Cricket is a bat-and-ball game played between two teams of eleven players on a field at the centre of which is a 20-metre (22-yard) pitch with a wicket at each end, each comprising two bails balanced on three stumps. The batting side scores runs by striking the ball bowled at the wicket with the bat, while the bowling and fielding side tries to prevent this and dismiss each player (so they are “out”). Means of dismissal include being bowled, when the ball hits the stumps and dislodges the bails, and by the fielding side catching the ball after it is hit by the bat, but before it hits the ground. When ten players have been dismissed, the innings ends and the teams swap roles. The game is adjudicated by two umpires, aided by a third umpire and match referee in international matches. They communicate with two off-field scorers who record the match’s statistical information.
There are various formats ranging from Twenty20, played over a few hours with each team batting for a single innings of 20 overs, to Test matches, played over five days with unlimited overs and the teams each batting for two innings of unlimited length. Traditionally cricketers play in all-white kit, but in limited overs cricket they wear club or team colours. In addition to the basic kit, some players wear protective gear to prevent injury caused by the ball, which is a hard, solid spheroid made of compressed leather with a slightly raised sewn seam enclosing a cork core which is layered with tightly wound string.
Historically, cricket’s origins are uncertain and the earliest definite reference is in south-east England in the middle of the 16th century. It spread globally with the expansion of the British Empire, leading to the first international matches in the second half of the 19th century. The game’s governing body is the International Cricket Council (ICC), which has over 100 members, twelve of which are full members who play Test matches. The game’s rules are held in a code called the Laws of Cricket which is owned and maintained by Marylebone Cricket Club (MCC) in London. The sport is followed primarily in the Indian subcontinent, Australasia, the United Kingdom, southern Africa and the West Indies, its globalisation occurring during the expansion of the British Empire and remaining popular into the 21st century. Women’s cricket, which is organised and played separately, has also achieved international standard. The most successful side playing international cricket is Australia, having won seven One Day International trophies, including five World Cups, more than any other country and having been the top-rated Test side more than any other country.

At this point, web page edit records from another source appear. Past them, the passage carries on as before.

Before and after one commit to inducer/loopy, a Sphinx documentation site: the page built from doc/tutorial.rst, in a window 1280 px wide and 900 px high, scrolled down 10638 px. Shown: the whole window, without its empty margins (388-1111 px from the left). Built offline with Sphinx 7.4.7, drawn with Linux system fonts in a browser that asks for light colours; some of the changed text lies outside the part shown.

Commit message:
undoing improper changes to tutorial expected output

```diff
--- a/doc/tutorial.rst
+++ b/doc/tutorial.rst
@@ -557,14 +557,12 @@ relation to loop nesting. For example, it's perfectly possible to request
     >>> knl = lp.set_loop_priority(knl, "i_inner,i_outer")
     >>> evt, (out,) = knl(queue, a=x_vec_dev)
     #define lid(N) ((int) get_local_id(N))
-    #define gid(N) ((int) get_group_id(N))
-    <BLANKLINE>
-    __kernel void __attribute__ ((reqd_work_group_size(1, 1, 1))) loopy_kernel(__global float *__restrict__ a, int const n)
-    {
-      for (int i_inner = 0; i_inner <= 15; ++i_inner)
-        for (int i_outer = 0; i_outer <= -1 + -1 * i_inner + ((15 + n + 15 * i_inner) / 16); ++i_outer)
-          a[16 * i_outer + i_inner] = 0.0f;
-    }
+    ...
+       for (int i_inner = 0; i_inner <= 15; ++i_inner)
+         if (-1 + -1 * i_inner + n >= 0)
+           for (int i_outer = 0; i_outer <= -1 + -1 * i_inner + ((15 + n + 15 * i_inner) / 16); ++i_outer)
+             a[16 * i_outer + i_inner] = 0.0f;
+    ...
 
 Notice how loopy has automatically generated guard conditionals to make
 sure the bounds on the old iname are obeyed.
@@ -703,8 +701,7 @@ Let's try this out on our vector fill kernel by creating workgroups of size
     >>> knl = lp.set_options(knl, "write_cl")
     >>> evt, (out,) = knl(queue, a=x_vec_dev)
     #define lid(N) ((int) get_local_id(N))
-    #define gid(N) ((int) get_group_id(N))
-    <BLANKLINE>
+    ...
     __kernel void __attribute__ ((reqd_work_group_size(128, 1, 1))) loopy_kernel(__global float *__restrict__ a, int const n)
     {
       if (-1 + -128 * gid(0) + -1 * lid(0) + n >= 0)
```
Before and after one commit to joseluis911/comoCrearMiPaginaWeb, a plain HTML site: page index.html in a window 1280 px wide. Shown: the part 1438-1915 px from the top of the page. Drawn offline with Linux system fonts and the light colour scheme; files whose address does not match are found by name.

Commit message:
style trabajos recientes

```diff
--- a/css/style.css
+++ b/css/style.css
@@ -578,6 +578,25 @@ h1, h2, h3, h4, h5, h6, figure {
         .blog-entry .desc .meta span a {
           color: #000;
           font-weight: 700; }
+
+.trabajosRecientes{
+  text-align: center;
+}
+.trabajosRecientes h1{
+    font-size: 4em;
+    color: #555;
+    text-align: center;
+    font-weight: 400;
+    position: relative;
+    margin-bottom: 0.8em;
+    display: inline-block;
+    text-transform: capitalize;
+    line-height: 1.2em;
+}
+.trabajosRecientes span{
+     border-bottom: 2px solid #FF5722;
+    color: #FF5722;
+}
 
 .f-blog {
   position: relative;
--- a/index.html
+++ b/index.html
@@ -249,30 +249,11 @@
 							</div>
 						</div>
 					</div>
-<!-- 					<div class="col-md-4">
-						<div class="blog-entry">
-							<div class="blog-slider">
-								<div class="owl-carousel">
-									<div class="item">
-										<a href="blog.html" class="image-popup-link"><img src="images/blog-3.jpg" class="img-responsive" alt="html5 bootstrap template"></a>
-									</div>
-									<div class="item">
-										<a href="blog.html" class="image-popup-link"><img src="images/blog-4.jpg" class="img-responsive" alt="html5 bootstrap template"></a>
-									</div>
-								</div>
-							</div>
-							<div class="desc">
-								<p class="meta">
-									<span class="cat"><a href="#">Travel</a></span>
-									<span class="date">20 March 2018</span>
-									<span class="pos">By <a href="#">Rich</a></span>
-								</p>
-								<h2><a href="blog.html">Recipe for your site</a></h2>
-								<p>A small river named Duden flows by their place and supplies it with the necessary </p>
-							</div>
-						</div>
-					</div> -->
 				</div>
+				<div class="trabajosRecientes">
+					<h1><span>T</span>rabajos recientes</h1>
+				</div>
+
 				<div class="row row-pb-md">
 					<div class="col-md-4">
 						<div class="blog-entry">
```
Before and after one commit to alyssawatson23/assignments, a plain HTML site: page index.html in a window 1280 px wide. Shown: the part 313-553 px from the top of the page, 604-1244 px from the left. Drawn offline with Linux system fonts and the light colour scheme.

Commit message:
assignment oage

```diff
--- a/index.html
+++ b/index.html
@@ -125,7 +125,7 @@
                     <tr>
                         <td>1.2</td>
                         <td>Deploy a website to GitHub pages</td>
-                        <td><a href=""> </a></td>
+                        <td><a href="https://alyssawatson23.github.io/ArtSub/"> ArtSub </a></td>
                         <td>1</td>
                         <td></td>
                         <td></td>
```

Grasshoppers are a group of insects belonging to the suborder Caelifera. They are among what is probably the most ancient living group of chewing herbivorous insects, dating back to the early Triassic around 250 million years ago.
Grasshoppers are typically ground-dwelling insects with powerful hind legs which allow them to escape from threats by leaping vigorously. As hemimetabolous insects, they do not undergo complete metamorphosis; they hatch from an egg into a nymph or “hopper” which undergoes five moults, becoming more similar to the adult insect at each developmental stage. At high population densities and under certain environmental conditions, some grasshopper species can change color and behavior and form swarms. Under these circumstances, they are known as locusts.
Grasshoppers are plant-eaters, with a few species at times becoming serious pests of cereals, vegetables and pasture, especially when they swarm in their millions as locusts and destroy crops over wide areas. They protect themselves from predators by camouflage; when detected, many species attempt to startle the predator with a brilliantly-coloured wing-flash while jumping and (if adult) launching themselves into the air, usually flying for only a short distance. Other species such as the rainbow grasshopper have warning coloration which deters predators. Grasshoppers are affected by parasites and various diseases, and many predatory creatures feed on both nymphs and adults. The eggs are the subject of attack by parasitoids and predators.
Grasshoppers have had a long relationship with humans. Swarms of locusts can have devastating effects and cause famine, and even in smaller numbers, the insects can be serious pests. They are used as food in countries such as Mexico and Indonesia. They feature in art, symbolism and literature.
An insect in the order Orthoptera, especially family Gryllidae, that makes a chirping sound by rubbing its wing casings against combs on its hind legs.
A wooden footstool.
A signalling device used by friendly in low visibility conditions.
A relatively small area of a roof constructed to divert water from a horizontal intersection of the roof with a chimney, wall, expansion joint or other projection.
A game played outdoors with bats and a ball between two teams of eleven, popular in England and many Commonwealth countries.
An act that is fair and sportsmanlike, derived from the sport.
“That player’s foul wasn’t cricket!”
To play the game of cricket.
A herbivorous insect of the order Orthoptera noted for its ability to jump long distances and for its habit of communicating by stridulation.
A cocktail made with crème de menthe and optionally with crème de cacao.
a young student in initial stages of training who has been chosen on account of their obvious talent
In ordinary square or upright pianos of London make, the escapement lever or jack, so made that it can be taken out and replaced with the key.